Fire marshals probing apartment blaze

December 02, 2003|by BRIAN SHAPPELL

Fire marshals continued to investigate a Sunday apartment fire in which a Hagerstown woman was severely burned less than a month after her mother was bludgeoned to death in her Smithsburg-area home.

Meanwhile, a Hagerstown Police Department detective from the Criminal Investigations Division was added to the case, although Lt. Rick Johnson said authorities did not believe foul play was involved in the blaze.

Brenda L. Hitt, of 39 E. North Ave., was listed in critical condition Monday evening at Washington Hospital Center, a hospital spokeswoman said.


Hitt, daughter of Shirley P. Finfrock, suffered severe burns Sunday morning when fire engulfed the front room, being used as a bedroom, of her first-floor apartment, Hagerstown Fire Marshal Tom Brown said.

Brown said other apartments in the building sustained smoke and heat damage but had no fire damage. He said investigators had not determined the cause of the blaze and set no timetable for the release of such information.

"We're still talking to the family, neighbors and people in the area of the building," Brown said Monday. "As soon as we're able to process the evidence and make a determination, we'll do so."

Johnson said the police department assigned Detective Tammy Jurado to the investigation as a result of discussions Monday with Brown.

Both Johnson and Brown said they had no reason to believe foul play was involved.

"It's probably better to err on the side of caution and cover all the bases," Johnson said. "There's been nothing indicating to us there is foul play involved."

Johnson also said authorities had not been led to believe the fire was related to the Finfrock homicide.

Finfrock was found bludgeoned to death in her 22128 Holiday Drive home on Nov. 12. The Washington County Sheriff's Department, which is investigating the homicide, has made no arrests in connection with her death.

East North Avenue resident Roy Miller said Finfrock's death had a noticeably traumatic effect of Hitt, as did an injury to one of her two sons. Miller said Hitt told him her son sustained third-degree burns in a work accident on the same day her mother's body was found.

"The death of her mom really took a toll on her," Miller said. "We talked to her a couple days after, and she seemed like she was in pretty good spirits."

"Lately, it seemed like she didn't want to talk to anybody," he added.

Miller said he was used to speaking with Hitt, whom he described as sweet, thoughtful and dedicated to the students with whom she worked, about 10 to 15 times a week. Miller said he had not seen or heard from her for at least three days before the fire, though her minivan did not appear to have moved.

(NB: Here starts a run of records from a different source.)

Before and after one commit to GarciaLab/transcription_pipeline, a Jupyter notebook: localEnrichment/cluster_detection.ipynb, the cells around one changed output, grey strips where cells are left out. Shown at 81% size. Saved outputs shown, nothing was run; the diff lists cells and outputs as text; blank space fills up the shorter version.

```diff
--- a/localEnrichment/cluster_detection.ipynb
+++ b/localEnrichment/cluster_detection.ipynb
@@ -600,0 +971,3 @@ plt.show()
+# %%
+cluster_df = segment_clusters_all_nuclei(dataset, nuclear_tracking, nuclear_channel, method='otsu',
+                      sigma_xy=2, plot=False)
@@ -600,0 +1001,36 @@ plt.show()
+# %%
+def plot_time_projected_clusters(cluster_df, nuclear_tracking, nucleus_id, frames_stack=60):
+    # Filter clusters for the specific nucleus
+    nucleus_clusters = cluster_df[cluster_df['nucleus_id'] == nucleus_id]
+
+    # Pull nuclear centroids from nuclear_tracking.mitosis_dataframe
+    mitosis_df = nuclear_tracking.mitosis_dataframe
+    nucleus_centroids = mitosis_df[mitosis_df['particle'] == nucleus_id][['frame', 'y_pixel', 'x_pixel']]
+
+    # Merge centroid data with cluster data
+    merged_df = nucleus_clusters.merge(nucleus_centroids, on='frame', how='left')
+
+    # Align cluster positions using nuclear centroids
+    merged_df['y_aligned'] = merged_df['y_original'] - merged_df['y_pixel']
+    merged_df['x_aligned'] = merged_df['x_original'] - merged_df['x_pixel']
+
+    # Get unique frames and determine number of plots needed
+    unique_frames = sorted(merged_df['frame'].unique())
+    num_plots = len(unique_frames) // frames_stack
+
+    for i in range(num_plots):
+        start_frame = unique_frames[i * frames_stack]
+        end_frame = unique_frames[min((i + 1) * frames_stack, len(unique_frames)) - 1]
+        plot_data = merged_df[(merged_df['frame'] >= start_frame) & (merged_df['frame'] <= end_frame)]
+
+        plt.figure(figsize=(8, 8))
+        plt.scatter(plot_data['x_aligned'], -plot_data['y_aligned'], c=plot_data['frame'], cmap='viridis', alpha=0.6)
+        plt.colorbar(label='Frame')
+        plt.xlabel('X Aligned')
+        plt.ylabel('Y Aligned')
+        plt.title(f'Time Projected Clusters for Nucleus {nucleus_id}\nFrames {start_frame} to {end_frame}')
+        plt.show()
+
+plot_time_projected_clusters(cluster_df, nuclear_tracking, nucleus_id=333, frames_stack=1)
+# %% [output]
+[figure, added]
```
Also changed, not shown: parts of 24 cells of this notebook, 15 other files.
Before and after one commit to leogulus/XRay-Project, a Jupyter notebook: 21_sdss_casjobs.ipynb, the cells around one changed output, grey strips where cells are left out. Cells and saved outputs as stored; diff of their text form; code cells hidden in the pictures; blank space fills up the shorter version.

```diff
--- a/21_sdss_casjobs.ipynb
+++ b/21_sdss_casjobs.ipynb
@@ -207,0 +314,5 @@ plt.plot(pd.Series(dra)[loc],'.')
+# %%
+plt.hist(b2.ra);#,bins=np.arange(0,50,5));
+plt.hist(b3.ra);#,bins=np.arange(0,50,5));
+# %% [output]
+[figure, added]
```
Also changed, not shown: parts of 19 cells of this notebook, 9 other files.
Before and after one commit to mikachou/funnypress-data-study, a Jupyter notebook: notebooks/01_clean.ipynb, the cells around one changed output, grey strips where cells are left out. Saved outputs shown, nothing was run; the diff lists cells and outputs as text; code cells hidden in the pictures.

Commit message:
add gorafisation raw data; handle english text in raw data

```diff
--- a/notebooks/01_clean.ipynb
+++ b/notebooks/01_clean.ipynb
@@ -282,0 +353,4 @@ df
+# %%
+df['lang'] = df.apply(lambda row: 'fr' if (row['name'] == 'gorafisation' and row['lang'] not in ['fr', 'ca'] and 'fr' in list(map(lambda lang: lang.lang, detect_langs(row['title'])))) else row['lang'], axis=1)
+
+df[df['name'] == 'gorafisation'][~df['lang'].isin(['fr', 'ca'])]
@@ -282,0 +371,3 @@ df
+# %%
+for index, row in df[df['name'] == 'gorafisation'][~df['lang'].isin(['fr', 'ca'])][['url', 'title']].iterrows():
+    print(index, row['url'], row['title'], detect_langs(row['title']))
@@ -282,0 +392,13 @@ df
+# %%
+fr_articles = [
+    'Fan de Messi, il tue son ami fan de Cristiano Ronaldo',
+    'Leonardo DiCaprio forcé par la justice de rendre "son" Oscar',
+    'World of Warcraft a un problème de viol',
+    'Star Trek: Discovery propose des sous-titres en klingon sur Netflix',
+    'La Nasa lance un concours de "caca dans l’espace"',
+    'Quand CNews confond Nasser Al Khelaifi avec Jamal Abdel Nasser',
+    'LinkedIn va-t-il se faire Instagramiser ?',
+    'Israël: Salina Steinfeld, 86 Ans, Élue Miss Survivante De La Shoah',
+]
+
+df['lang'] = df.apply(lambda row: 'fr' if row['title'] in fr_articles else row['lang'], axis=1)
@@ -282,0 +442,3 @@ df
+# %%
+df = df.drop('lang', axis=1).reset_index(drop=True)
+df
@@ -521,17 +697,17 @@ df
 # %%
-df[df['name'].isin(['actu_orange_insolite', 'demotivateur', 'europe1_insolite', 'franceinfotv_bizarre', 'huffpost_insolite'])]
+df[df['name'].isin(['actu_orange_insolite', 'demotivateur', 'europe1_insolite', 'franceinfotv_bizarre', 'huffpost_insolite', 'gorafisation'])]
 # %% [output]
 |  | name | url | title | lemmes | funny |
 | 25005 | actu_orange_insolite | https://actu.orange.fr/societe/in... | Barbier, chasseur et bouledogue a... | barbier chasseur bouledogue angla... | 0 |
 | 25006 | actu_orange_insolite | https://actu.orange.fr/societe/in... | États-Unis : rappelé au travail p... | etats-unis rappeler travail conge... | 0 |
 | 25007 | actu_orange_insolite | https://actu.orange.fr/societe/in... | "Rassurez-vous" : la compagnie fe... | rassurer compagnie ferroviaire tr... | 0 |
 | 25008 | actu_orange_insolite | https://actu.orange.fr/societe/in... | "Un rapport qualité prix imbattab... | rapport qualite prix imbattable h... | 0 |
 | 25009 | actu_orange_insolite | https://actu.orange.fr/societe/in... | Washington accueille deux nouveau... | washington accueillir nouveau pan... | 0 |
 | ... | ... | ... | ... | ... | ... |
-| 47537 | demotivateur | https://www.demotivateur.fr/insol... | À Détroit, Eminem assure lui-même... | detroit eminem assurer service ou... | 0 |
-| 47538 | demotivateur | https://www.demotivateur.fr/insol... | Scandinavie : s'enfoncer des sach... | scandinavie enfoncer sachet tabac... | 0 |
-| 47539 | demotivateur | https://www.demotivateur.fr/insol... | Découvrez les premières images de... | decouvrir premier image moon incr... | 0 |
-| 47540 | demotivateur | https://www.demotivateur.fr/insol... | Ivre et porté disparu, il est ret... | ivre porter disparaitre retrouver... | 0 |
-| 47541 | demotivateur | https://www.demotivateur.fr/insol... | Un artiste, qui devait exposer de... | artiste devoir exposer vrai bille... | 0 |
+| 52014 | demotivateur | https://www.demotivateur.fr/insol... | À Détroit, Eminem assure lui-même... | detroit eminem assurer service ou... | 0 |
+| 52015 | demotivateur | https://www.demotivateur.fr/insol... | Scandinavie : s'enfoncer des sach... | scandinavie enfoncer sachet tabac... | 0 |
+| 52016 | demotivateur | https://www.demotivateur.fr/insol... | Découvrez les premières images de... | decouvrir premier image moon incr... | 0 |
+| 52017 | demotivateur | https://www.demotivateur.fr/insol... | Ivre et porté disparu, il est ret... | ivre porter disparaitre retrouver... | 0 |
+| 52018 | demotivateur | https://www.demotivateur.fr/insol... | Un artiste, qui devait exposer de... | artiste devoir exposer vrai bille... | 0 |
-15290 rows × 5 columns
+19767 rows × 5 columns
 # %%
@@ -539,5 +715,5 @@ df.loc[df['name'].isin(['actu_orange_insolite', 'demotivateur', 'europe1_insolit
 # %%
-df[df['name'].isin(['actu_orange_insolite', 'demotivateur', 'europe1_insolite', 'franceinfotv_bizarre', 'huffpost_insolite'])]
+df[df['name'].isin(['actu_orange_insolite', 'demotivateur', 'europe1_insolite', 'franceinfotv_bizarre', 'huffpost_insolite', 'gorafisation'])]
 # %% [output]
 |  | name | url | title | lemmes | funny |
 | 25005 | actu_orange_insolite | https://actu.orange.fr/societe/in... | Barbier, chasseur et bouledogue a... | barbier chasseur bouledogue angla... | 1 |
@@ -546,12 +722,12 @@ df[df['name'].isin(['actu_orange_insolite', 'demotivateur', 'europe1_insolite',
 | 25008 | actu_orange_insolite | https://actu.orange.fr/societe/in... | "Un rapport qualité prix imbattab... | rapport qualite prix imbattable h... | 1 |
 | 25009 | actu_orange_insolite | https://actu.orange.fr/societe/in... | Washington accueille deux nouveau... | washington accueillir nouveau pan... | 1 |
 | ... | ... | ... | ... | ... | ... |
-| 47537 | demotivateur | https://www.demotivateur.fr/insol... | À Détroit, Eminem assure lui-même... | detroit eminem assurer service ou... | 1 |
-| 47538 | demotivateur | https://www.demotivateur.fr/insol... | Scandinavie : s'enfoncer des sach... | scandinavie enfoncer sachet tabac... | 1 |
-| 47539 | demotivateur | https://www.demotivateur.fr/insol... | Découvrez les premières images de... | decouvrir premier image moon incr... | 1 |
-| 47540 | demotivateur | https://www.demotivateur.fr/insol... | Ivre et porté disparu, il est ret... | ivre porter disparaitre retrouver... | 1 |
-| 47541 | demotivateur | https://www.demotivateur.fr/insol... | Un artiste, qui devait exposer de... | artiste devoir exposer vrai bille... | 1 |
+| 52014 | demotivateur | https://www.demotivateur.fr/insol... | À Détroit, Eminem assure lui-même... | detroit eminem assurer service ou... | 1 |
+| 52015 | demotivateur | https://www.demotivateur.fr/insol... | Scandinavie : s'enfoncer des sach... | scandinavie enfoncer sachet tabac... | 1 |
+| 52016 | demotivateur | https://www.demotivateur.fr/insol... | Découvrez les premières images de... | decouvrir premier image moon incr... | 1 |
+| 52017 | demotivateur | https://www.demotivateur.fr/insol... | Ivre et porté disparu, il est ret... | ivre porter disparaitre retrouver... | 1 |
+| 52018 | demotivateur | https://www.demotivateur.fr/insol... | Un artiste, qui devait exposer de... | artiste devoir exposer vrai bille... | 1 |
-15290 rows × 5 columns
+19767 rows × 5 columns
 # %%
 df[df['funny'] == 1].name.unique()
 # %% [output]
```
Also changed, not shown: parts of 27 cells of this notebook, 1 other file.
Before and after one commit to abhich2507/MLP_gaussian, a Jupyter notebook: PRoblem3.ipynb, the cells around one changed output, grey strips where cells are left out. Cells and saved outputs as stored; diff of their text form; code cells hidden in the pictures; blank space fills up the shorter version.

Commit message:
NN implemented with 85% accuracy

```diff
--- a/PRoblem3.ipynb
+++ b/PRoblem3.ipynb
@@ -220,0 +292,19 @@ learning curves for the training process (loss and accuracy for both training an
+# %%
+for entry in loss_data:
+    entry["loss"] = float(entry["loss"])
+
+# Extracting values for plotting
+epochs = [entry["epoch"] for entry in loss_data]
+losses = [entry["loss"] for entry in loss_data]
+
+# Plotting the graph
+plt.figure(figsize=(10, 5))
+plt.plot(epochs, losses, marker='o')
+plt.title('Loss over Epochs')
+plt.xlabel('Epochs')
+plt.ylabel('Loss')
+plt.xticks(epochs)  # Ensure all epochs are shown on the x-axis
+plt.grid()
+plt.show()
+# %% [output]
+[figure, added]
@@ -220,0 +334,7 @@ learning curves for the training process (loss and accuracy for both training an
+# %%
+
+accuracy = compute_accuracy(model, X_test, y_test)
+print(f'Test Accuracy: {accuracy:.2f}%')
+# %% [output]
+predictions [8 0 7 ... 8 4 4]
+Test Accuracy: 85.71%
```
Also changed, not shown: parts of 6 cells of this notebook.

Hitt was not the only person injured in Sunday's fire. Miller said his wife, Barbara Miller, was treated at Washington County Hospital for smoke inhalation and released. He said the hands of their neighbor, David Moyer, were burned, and he also was treated and released.

Miller said Moyer pulled a screaming Hitt from her burning apartment at approximately 10:15 a.m. Miller said his phone recorded the first three minutes of the ordeal. Moyer called Miller before dropping his phone near the door of Hitt's apartment, Miller said.

Miller said listening to the recording and speaking with Hitt before the ambulance took her away was painful.

"I can't sleep - that's how much chills it brings," Miller said. "I've never seen anything like that."

The Millers' dogs - Drake, 3, and Pebbles, 5 - died when their residence filled with smoke during the blaze, he said.

"Those were the closest things to kids that we had," Miller said. "Everything can be replaced but our dogs."

Barbara Miller said she was able to go into the apartment Monday, only to find the couple had lost nearly everything.

"Our apartment was totally gone," she said. "There's soot and smoke damage everywhere; things were melted; there were holes in the floor."

The Herald-Mail Articles